Then-AGDC President Keith Meyer was equally upbeat, as was then-Alaska Gov. Bill Walker, who had made a gas export project a priority of his administration above the health of the state’s oil industry.
Agreement detailsThe Point Thomson Unit Letter Agreement said that for purposes of the settlement agreement an Alaska LNG Project meant a fully integrated natural gas project producing LNG for export and natural gas for in-state delivery being advanced by the state, a state-owned entity such as AGDC “or an entity in which a state owned entity holds a controlling equity share.”
The letter said the June 30, 2017, plan of development, or POD, for Point Thomson, as supplemented in October of that year and approved in August and December 2017, would remain in place until the effective date of a major gas sale POD, an expansion project POD or Dec. 31, 2019, “if an MGS POD or Expansion Project POD has not been submitted.”

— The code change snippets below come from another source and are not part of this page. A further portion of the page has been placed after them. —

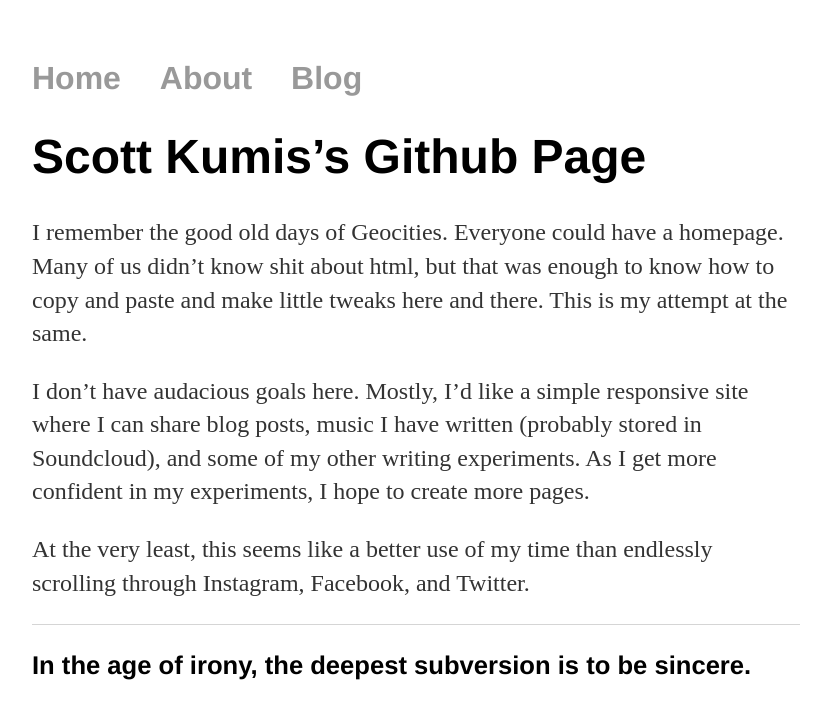
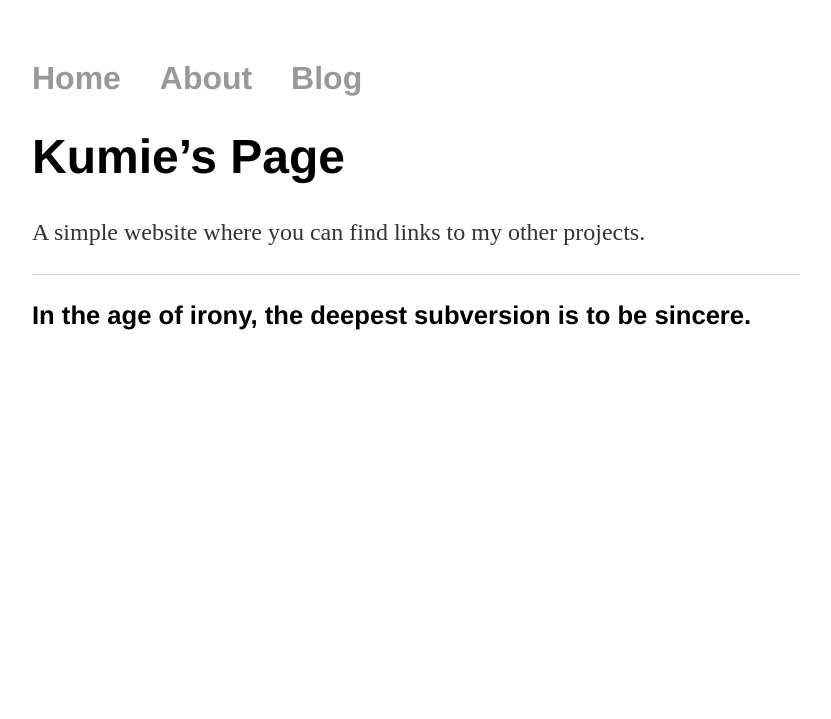
Before and after one commit to scottsimuk22/scottsimuk22.github.io, a Jekyll site: the page built from index.md, in a window 1280 px wide. Shown: the top 719 px of the page, without its empty margins (224-1055 px from the left). Built offline with Jekyll 4.4.1, drawn with Linux system fonts in a browser that asks for light colours.

Commit message:
Update index.md

```diff
--- a/index.md
+++ b/index.md
@@ -3,13 +3,9 @@
 # To modify the layout, see https://jekyllrb.com/docs/themes/#overriding-theme-defaults
 
 layout: default
-title: Scott Kumis's Github Pages Website
+title: Kumie's Page
 ---
 
-# Scott Kumis's Github Page
+# Kumie's Page
 
-I remember the good old days of Geocities. Everyone could have a homepage. Many of us didn't know shit about html, but that was enough to know how to copy and paste and make little tweaks here and there. This is my attempt at the same.
-
-I don't have audacious goals here. Mostly, I'd like a simple responsive site where I can share blog posts, music I have written (probably stored in Soundcloud), and some of my other writing experiments. As I get more confident in my experiments, I hope to create more pages.
-
-At the very least, this seems like a better use of my time than endlessly scrolling through Instagram, Facebook, and Twitter.
+A simple website where you can find links to my other projects.
```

The agreement called for submittal of Point Thomson PODs on a biennial basis beginning with the 2020-21 period. Those PODs would address IPS work or other exploration or development, including activities in support of the Alaska LNG Project.
Regarding the extension period, a final investment decision was defined as “a decision by the Alaska LNG Project owners to construct the Alaska LNG Project, following securing the necessary financing arrangements to construct and operate the Alaska LNG Project.”
In the meantimeExxonMobil continues working on the technical challenges at Point Thomson.
From the start in April 2016, condensate output from the IPS has fluctuated from less than 100 bpd to a high of 10,725 bpd in December 2018, although something closer to 5,000 bpd is more common.
In its 2017 POD, ExxonMobil told the state that “production to date has been impacted by gas injection compressor availability and reliability,” referring to the compressors as “industry-first,” which likely explains their serial numbers, 001 and 002.
Development of the Point Thomson field requires handling reservoir pressures upwards of 10,000 pounds per square inch, a pressure corresponding to “the effect of an elephant standing on the end of someone’s thumb,” an ExxonMobil executive said right after the field came online.
Advanced technology, the company has said from early on, has been key to producing the field.
Since each compressor allows the field to produce 5,000-6,000 bpd, one is presumably often offline for maintenance.
Hans Neidig, ExxonMobil’s public and government affairs manager for Alaska, told Petroleum News in late July 2018 while the field was in a warm shut down for maintenance, that the “advanced equipment at the facility requires rigorous inspection and maintenance protocols to ensure safe operation.”
Without referring directly to the compressors, he said, because of “the equipment’s unique nature, more time is needed to replace some components compared with standard, off-the-shelf equipment.”
A state official who asked not to be identified told Petroleum News that summer, “Point Thomson would be tough for any other major to deal with, but ExxonMobil keeps whittling away at the problem. We’re fortunate they’re operating that field. I doubt it would ever have been developed otherwise,” he said, citing “ExxonMobil’s deep pockets and technical savvy.”